EXERCISE BRIEF. List each line of the data in which the string "size" appears.

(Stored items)
= Beginning of Section =

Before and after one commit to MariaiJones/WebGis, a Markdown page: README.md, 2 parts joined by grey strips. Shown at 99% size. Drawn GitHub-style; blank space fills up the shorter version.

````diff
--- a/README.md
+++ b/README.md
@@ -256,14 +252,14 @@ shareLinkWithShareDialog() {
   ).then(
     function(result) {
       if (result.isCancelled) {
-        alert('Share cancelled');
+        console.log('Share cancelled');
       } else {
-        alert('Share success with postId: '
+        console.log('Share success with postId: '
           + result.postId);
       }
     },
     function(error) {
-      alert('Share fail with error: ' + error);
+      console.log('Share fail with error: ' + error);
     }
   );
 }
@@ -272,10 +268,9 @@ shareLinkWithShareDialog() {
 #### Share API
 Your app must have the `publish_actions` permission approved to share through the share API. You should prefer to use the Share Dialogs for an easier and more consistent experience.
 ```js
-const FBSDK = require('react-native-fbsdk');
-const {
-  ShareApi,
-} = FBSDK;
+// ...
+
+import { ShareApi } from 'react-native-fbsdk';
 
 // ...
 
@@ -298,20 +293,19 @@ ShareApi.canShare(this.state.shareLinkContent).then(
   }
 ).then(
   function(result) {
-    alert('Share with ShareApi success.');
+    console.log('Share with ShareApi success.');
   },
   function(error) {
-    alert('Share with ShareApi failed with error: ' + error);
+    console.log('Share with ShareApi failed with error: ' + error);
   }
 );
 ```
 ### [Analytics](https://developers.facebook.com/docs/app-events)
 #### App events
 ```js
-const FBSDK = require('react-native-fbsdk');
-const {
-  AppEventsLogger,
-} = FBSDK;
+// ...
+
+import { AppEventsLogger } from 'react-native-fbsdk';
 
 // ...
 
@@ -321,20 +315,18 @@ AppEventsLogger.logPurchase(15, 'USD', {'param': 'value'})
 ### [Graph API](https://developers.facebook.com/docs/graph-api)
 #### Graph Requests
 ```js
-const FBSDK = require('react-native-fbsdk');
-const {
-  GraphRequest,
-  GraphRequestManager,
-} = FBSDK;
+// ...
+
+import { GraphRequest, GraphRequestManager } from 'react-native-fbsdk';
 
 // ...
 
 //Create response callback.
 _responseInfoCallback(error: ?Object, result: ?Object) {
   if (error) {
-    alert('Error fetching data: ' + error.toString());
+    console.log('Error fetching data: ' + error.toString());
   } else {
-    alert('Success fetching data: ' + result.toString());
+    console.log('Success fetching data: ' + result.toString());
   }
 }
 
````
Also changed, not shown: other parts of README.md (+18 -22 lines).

= End of Section =
= Beginning of Section =

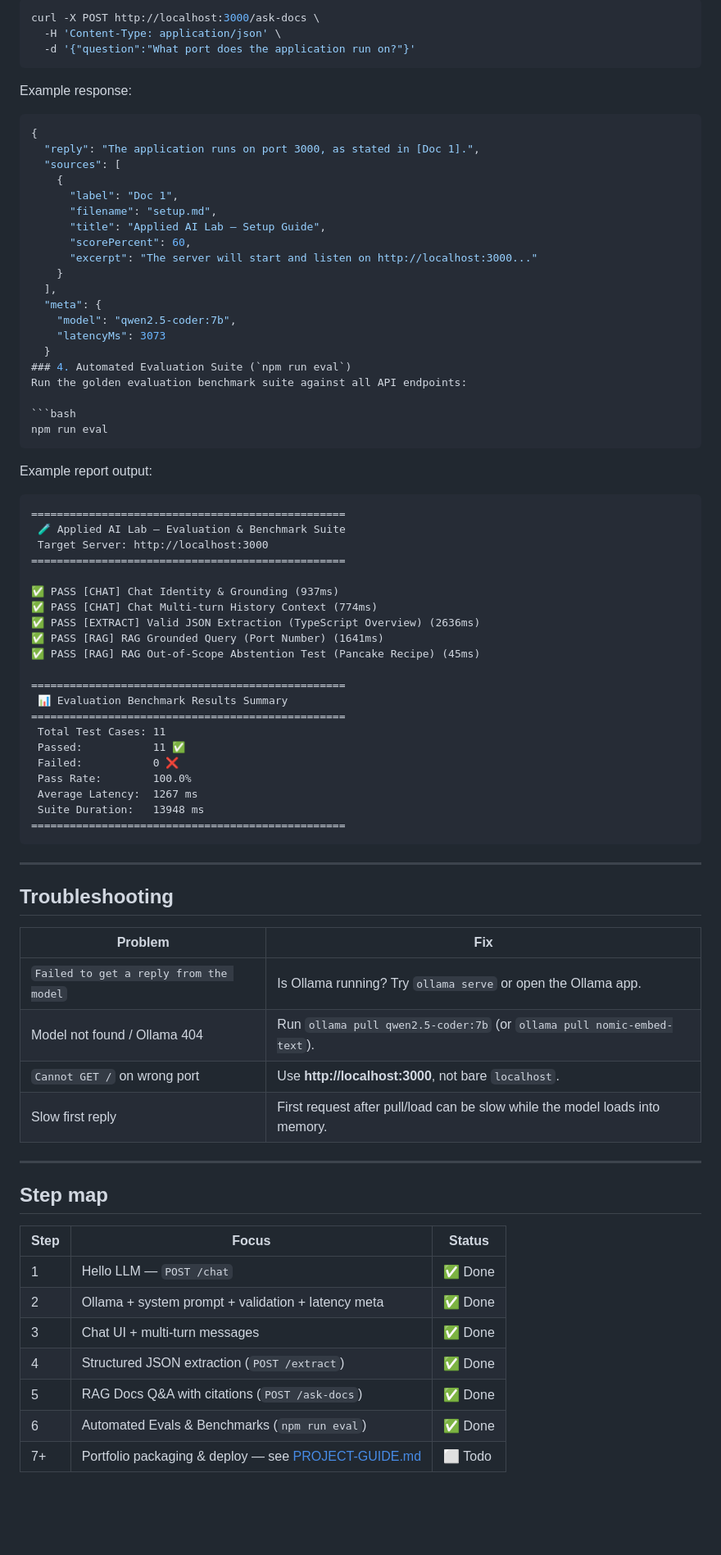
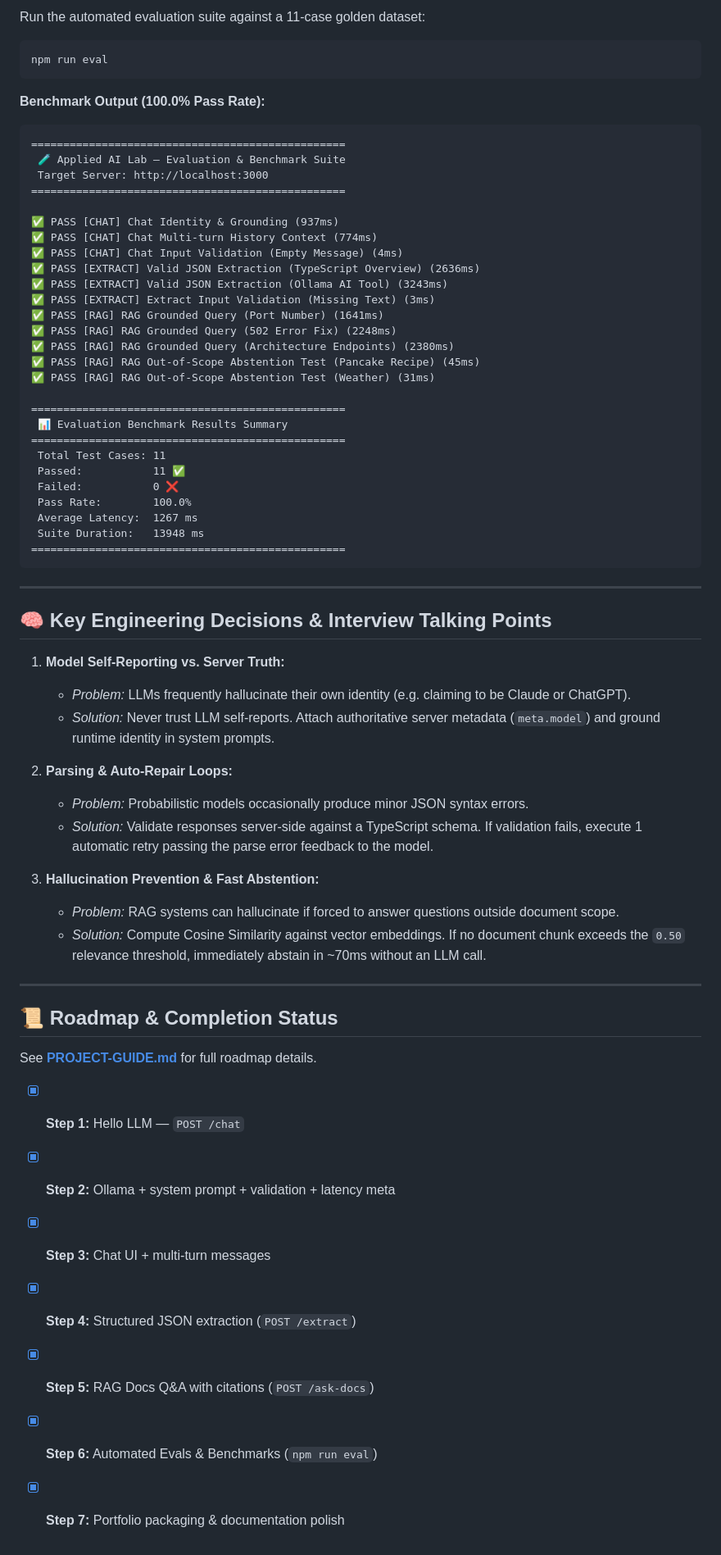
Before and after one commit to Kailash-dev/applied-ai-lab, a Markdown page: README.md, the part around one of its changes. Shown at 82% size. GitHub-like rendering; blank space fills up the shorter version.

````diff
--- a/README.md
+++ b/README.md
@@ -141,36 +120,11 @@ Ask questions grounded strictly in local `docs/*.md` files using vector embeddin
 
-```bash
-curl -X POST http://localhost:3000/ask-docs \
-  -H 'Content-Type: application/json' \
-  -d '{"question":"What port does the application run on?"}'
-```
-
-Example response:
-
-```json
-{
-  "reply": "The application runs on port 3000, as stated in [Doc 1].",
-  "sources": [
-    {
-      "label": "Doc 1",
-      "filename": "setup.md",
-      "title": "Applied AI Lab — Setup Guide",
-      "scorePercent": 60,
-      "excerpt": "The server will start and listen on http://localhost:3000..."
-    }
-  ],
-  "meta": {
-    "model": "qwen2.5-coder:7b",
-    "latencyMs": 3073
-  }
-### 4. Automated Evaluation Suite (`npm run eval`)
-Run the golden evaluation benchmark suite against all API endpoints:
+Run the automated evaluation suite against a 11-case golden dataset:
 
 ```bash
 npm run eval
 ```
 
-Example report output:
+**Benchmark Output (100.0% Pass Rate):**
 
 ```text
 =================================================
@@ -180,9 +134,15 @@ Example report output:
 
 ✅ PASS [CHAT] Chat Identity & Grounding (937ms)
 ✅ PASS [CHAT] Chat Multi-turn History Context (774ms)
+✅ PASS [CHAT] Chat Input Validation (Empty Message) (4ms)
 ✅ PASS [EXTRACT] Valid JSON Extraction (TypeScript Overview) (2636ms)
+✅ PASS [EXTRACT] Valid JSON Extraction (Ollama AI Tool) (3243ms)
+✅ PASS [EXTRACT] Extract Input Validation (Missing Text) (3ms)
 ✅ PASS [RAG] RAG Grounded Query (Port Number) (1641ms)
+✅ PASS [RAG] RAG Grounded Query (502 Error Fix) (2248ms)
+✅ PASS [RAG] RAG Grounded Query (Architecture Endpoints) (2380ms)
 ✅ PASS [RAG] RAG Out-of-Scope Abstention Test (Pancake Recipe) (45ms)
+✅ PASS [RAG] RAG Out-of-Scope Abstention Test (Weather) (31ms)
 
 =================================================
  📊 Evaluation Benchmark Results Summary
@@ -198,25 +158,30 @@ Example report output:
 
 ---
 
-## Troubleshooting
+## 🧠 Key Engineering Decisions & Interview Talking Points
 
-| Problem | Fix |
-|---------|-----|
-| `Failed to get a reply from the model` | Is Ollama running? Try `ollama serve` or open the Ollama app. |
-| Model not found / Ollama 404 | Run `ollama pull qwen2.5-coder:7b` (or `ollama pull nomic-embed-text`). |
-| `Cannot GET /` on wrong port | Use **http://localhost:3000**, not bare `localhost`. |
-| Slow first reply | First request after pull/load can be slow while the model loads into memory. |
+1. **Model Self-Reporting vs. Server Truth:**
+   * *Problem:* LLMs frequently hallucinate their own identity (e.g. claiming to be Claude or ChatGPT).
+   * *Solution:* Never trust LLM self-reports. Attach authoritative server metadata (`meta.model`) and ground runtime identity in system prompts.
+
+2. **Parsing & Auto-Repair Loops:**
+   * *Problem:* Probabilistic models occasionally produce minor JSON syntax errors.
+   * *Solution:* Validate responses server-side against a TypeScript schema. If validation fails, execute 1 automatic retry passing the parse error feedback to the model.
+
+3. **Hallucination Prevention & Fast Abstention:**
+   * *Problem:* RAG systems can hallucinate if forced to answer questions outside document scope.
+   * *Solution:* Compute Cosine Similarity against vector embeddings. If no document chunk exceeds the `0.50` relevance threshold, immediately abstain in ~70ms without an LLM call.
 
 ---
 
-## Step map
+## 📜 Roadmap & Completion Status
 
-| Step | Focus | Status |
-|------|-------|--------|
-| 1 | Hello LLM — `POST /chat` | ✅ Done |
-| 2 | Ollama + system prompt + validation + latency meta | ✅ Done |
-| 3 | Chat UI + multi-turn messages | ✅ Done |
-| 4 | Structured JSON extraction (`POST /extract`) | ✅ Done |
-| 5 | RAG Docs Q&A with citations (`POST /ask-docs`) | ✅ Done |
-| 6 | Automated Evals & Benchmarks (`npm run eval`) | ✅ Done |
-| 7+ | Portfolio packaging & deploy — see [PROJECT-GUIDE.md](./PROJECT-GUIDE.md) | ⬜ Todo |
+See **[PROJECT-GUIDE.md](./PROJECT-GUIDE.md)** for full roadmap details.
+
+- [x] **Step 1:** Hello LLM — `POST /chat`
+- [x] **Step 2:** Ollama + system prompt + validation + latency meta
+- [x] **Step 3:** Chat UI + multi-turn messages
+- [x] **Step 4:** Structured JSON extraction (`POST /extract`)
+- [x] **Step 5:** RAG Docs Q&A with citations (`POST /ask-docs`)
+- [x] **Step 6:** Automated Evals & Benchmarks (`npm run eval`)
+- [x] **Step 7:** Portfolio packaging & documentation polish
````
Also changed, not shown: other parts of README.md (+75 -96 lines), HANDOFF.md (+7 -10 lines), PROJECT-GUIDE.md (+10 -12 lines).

= End of Section =
= Beginning of Section =

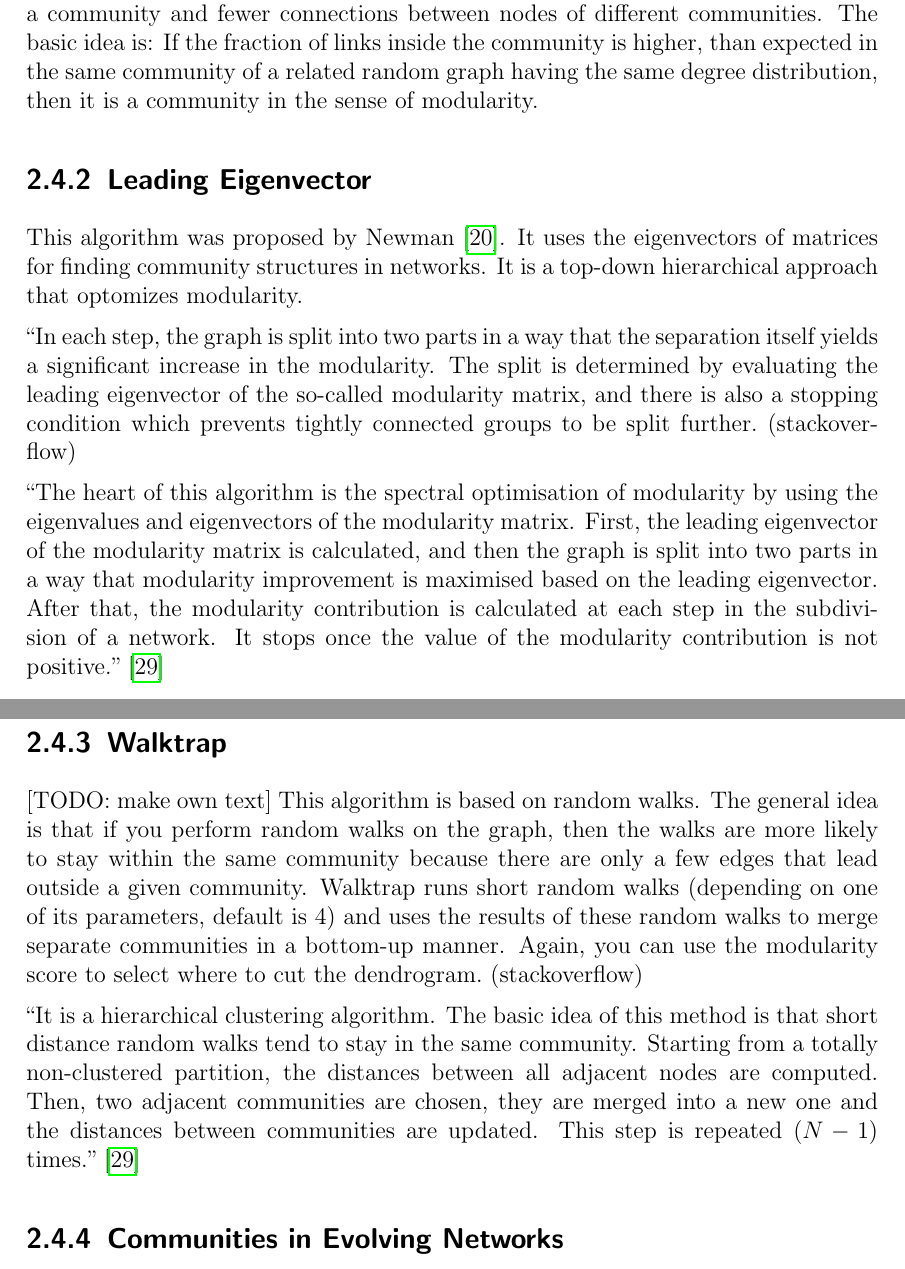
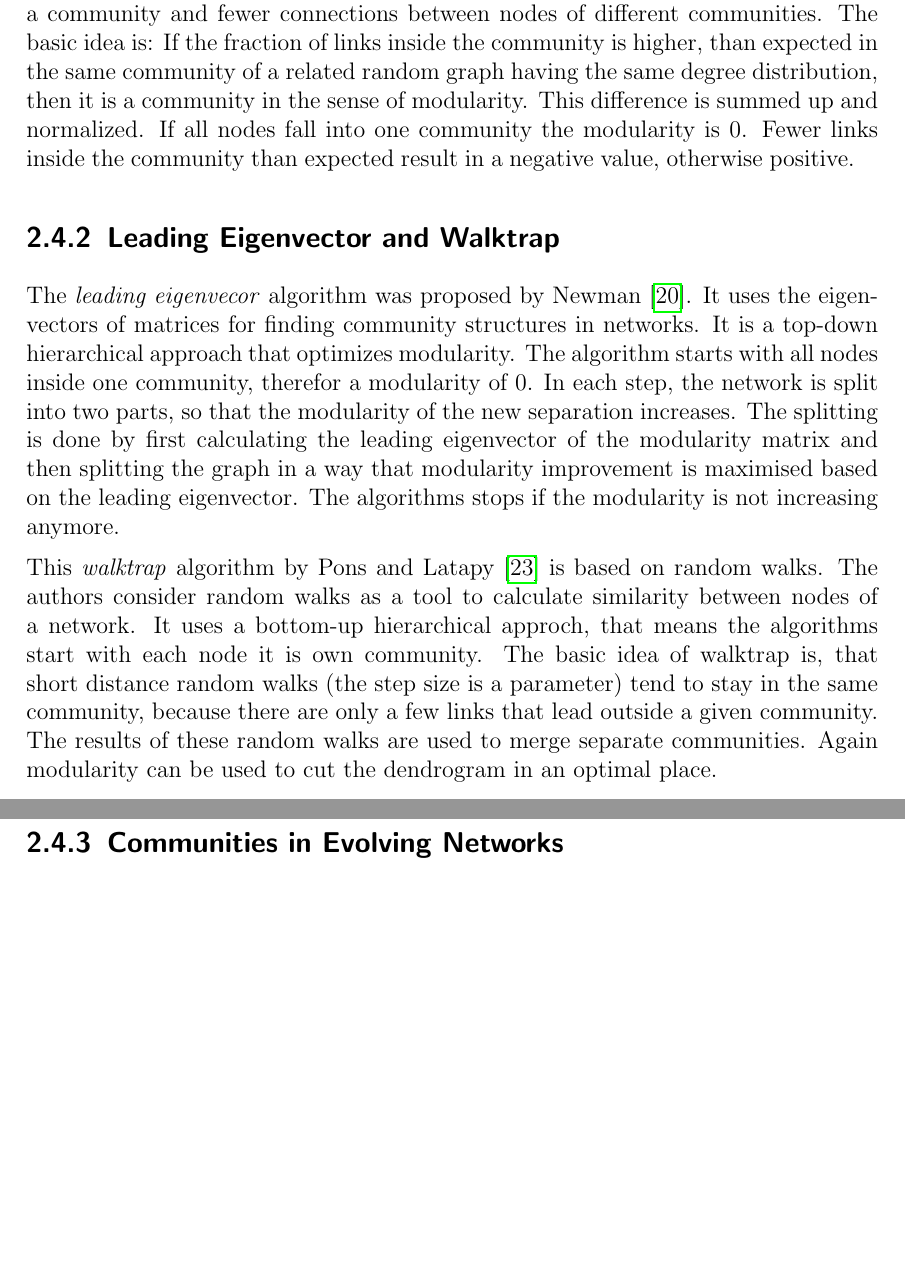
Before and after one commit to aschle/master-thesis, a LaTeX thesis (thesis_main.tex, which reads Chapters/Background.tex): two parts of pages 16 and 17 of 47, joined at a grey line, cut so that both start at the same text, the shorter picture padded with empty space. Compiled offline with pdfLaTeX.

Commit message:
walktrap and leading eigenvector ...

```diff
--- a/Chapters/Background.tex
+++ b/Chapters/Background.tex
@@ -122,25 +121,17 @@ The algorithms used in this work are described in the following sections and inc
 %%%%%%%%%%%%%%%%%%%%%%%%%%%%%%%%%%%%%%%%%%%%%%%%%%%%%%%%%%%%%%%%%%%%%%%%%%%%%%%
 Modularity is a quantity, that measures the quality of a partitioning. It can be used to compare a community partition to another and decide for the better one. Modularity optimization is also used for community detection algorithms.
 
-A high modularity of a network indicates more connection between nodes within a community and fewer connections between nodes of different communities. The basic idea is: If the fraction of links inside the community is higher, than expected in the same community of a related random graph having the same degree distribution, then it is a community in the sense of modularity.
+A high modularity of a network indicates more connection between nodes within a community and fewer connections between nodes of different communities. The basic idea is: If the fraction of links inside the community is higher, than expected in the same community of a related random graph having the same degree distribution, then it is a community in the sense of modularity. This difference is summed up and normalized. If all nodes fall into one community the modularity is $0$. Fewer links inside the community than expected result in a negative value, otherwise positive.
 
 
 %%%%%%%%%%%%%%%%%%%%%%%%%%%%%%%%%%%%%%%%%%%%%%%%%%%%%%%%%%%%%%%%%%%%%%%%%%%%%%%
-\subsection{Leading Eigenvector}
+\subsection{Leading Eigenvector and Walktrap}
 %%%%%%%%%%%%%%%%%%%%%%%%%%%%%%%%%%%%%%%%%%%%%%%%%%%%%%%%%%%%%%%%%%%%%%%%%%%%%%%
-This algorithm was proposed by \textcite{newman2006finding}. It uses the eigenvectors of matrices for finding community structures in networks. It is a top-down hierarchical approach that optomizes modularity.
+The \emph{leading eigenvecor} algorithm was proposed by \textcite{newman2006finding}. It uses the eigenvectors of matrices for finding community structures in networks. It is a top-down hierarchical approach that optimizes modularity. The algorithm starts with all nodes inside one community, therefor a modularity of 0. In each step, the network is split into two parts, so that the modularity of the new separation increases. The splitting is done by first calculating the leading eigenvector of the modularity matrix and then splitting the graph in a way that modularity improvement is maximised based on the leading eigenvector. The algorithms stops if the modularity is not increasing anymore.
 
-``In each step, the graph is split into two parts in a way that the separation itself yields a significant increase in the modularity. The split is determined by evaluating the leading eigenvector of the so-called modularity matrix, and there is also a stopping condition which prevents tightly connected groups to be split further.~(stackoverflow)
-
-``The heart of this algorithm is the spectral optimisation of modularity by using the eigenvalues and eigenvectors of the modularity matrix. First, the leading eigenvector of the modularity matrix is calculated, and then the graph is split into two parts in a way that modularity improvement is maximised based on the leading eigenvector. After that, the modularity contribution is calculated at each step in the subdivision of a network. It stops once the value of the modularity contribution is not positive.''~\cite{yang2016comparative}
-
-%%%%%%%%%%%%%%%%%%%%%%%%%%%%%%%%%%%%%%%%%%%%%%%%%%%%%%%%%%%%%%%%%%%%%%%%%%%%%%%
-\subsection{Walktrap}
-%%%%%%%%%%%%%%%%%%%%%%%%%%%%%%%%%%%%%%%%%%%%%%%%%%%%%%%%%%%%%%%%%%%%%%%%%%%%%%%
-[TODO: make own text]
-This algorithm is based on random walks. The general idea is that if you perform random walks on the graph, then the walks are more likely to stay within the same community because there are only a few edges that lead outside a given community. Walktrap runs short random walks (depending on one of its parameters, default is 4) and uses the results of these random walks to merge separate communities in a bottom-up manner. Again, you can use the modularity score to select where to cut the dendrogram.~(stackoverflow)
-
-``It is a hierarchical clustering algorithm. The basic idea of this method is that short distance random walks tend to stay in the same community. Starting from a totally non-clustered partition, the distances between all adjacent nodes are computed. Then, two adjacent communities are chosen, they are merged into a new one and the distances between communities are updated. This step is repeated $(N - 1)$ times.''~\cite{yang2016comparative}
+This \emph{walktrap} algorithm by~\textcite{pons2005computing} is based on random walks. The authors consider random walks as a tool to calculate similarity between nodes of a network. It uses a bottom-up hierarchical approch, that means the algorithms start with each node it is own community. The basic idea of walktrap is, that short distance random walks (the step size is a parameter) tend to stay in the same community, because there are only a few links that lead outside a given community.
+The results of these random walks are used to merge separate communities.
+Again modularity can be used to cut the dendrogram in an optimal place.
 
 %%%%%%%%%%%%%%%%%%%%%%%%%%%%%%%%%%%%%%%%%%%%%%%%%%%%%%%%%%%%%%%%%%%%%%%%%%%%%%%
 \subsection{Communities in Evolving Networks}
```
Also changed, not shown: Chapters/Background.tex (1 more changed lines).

= End of Section =

SOLUTION FOR THIS PROBLEM.
Before and after one commit to MariaiJones/WebGis, a Markdown page: README.md, 2 parts joined by grey strips. Shown at 99% size. Drawn GitHub-style; blank space fills up the shorter version.
Before and after one commit to Kailash-dev/applied-ai-lab, a Markdown page: README.md, the part around one of its changes. Shown at 82% size. GitHub-like rendering; blank space fills up the shorter version.
+This \emph{walktrap} algorithm by~\textcite{pons2005computing} is based on random walks. The authors consider random walks as a tool to calculate similarity between nodes of a network. It uses a bottom-up hierarchical approch, that means the algorithms start with each node it is own community. The basic idea of walktrap is, that short distance random walks (the step size is a parameter) tend to stay in the same community, because there are only a few links that lead outside a given community.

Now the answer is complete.